Source information:
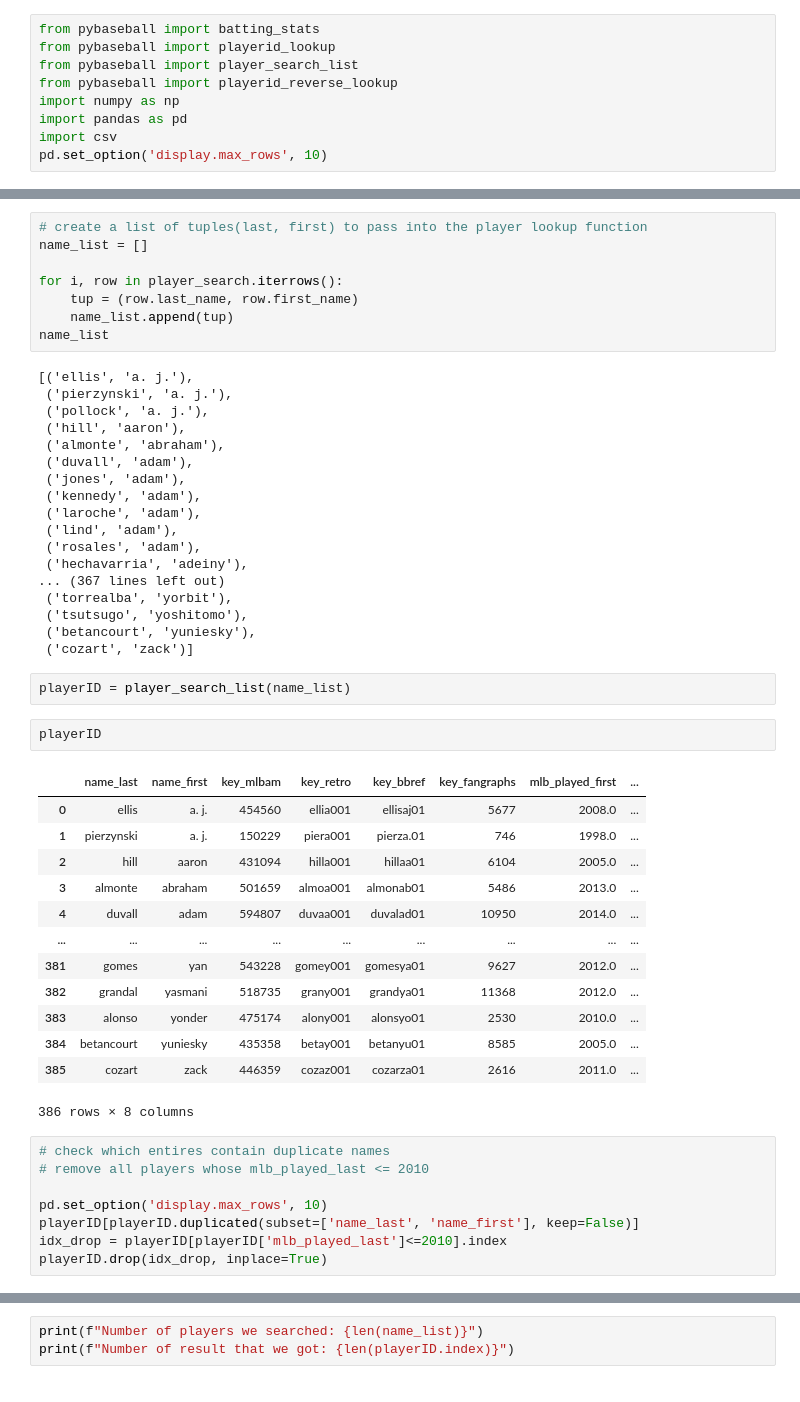
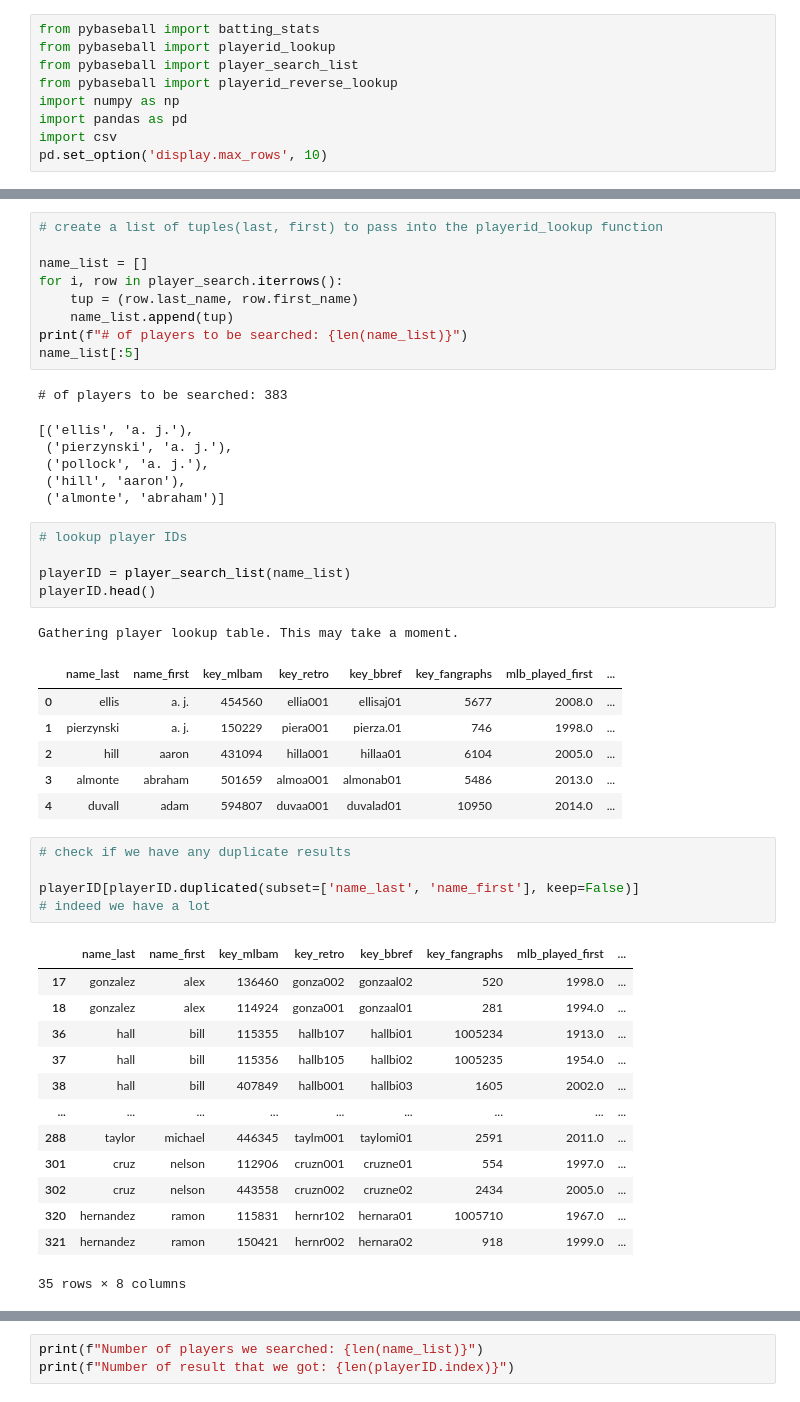
Before and after one commit to cj0121/mlb-salary-prediction, a Jupyter notebook: data_cleaning.ipynb, the cells around one changed output, grey strips where cells are left out. Saved outputs shown, nothing was run; the diff lists cells and outputs as text.

```diff
--- a/data_cleaning.ipynb
+++ b/data_cleaning.ipynb
@@ -88,52 +143,48 @@ player_search
 # %%
-# create a list of tuples(last, first) to pass into the player lookup function
+# create a list of tuples(last, first) to pass into the playerid_lookup function
+
 name_list = []
-
 for i, row in player_search.iterrows():
     tup = (row.last_name, row.first_name)
     name_list.append(tup)
-name_list
+print(f"# of players to be searched: {len(name_list)}")
+name_list[:5]
 # %% [output]
-[('ellis', 'a. j.'),
- ('pierzynski', 'a. j.'),
- ('pollock', 'a. j.'),
- ('hill', 'aaron'),
- ('almonte', 'abraham'),
- ('duvall', 'adam'),
- ('jones', 'adam'),
- ('kennedy', 'adam'),
- ('laroche', 'adam'),
- ('lind', 'adam'),
- ('rosales', 'adam'),
- ('hechavarria', 'adeiny'),
-... (367 lines left out)
- ('torrealba', 'yorbit'),
- ('tsutsugo', 'yoshitomo'),
- ('betancourt', 'yuniesky'),
- ('cozart', 'zack')]
+# of players to be searched: 383
+[('ellis', 'a. j.'),
+ ('pierzynski', 'a. j.'),
+ ('pollock', 'a. j.'),
+ ('hill', 'aaron'),
+ ('almonte', 'abraham')]
 # %%
+# lookup player IDs
+
 playerID = player_search_list(name_list)
+playerID.head()
+# %% [output]
+Gathering player lookup table. This may take a moment.
+|  | name_last | name_first | key_mlbam | key_retro | key_bbref | key_fangraphs | mlb_played_first | ... |
+| 0 | ellis | a. j. | 454560 | ellia001 | ellisaj01 | 5677 | 2008.0 | ... |
+| 1 | pierzynski | a. j. | 150229 | piera001 | pierza.01 | 746 | 1998.0 | ... |
+| 2 | hill | aaron | 431094 | hilla001 | hillaa01 | 6104 | 2005.0 | ... |
+| 3 | almonte | abraham | 501659 | almoa001 | almonab01 | 5486 | 2013.0 | ... |
+| 4 | duvall | adam | 594807 | duvaa001 | duvalad01 | 10950 | 2014.0 | ... |
-# %%
-playerID
-# %% [output]
-|  | name_last | name_first | key_mlbam | key_retro | key_bbref | key_fangraphs | mlb_played_first | ... |
-| 0 | ellis | a. j. | 454560 | ellia001 | ellisaj01 | 5677 | 2008.0 | ... |
-| 1 | pierzynski | a. j. | 150229 | piera001 | pierza.01 | 746 | 1998.0 | ... |
-| 2 | hill | aaron | 431094 | hilla001 | hillaa01 | 6104 | 2005.0 | ... |
-| 3 | almonte | abraham | 501659 | almoa001 | almonab01 | 5486 | 2013.0 | ... |
-| 4 | duvall | adam | 594807 | duvaa001 | duvalad01 | 10950 | 2014.0 | ... |
-| ... | ... | ... | ... | ... | ... | ... | ... | ... |
-| 381 | gomes | yan | 543228 | gomey001 | gomesya01 | 9627 | 2012.0 | ... |
-| 382 | grandal | yasmani | 518735 | grany001 | grandya01 | 11368 | 2012.0 | ... |
-| 383 | alonso | yonder | 475174 | alony001 | alonsyo01 | 2530 | 2010.0 | ... |
-| 384 | betancourt | yuniesky | 435358 | betay001 | betanyu01 | 8585 | 2005.0 | ... |
-| 385 | cozart | zack | 446359 | cozaz001 | cozarza01 | 2616 | 2011.0 | ... |
-386 rows × 8 columns
 # %%
-# check which entires contain duplicate names
-# remove all players whose mlb_played_last <= 2010
+# check if we have any duplicate results
 
-pd.set_option('display.max_rows', 10)
 playerID[playerID.duplicated(subset=['name_last', 'name_first'], keep=False)]
-idx_drop = playerID[playerID['mlb_played_last']<=2010].index
-playerID.drop(idx_drop, inplace=True)
+# indeed we have a lot
+# %% [output]
+|  | name_last | name_first | key_mlbam | key_retro | key_bbref | key_fangraphs | mlb_played_first | ... |
+| 17 | gonzalez | alex | 136460 | gonza002 | gonzaal02 | 520 | 1998.0 | ... |
+| 18 | gonzalez | alex | 114924 | gonza001 | gonzaal01 | 281 | 1994.0 | ... |
+| 36 | hall | bill | 115355 | hallb107 | hallbi01 | 1005234 | 1913.0 | ... |
+| 37 | hall | bill | 115356 | hallb105 | hallbi02 | 1005235 | 1954.0 | ... |
+| 38 | hall | bill | 407849 | hallb001 | hallbi03 | 1605 | 2002.0 | ... |
+| ... | ... | ... | ... | ... | ... | ... | ... | ... |
+| 288 | taylor | michael | 446345 | taylm001 | taylomi01 | 2591 | 2011.0 | ... |
+| 301 | cruz | nelson | 112906 | cruzn001 | cruzne01 | 554 | 1997.0 | ... |
+| 302 | cruz | nelson | 443558 | cruzn002 | cruzne02 | 2434 | 2005.0 | ... |
+| 320 | hernandez | ramon | 115831 | hernr102 | hernara01 | 1005710 | 1967.0 | ... |
+| 321 | hernandez | ramon | 150421 | hernr002 | hernara02 | 918 | 1999.0 | ... |
+35 rows × 8 columns
```
Also changed, not shown: parts of 32 cells of this notebook, 2 other files.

What the task asks:
In the entries above, which lines hold the string "almonte"? Report all of them.

Answer box:
- ('almonte', 'abraham'),
+ ('almonte', 'abraham')]
+| 3 | almonte | abraham | 501659 | almoa001 | almonab01 | 5486 | 2013.0 | ... |
-| 3 | almonte | abraham | 501659 | almoa001 | almonab01 | 5486 | 2013.0 | ... |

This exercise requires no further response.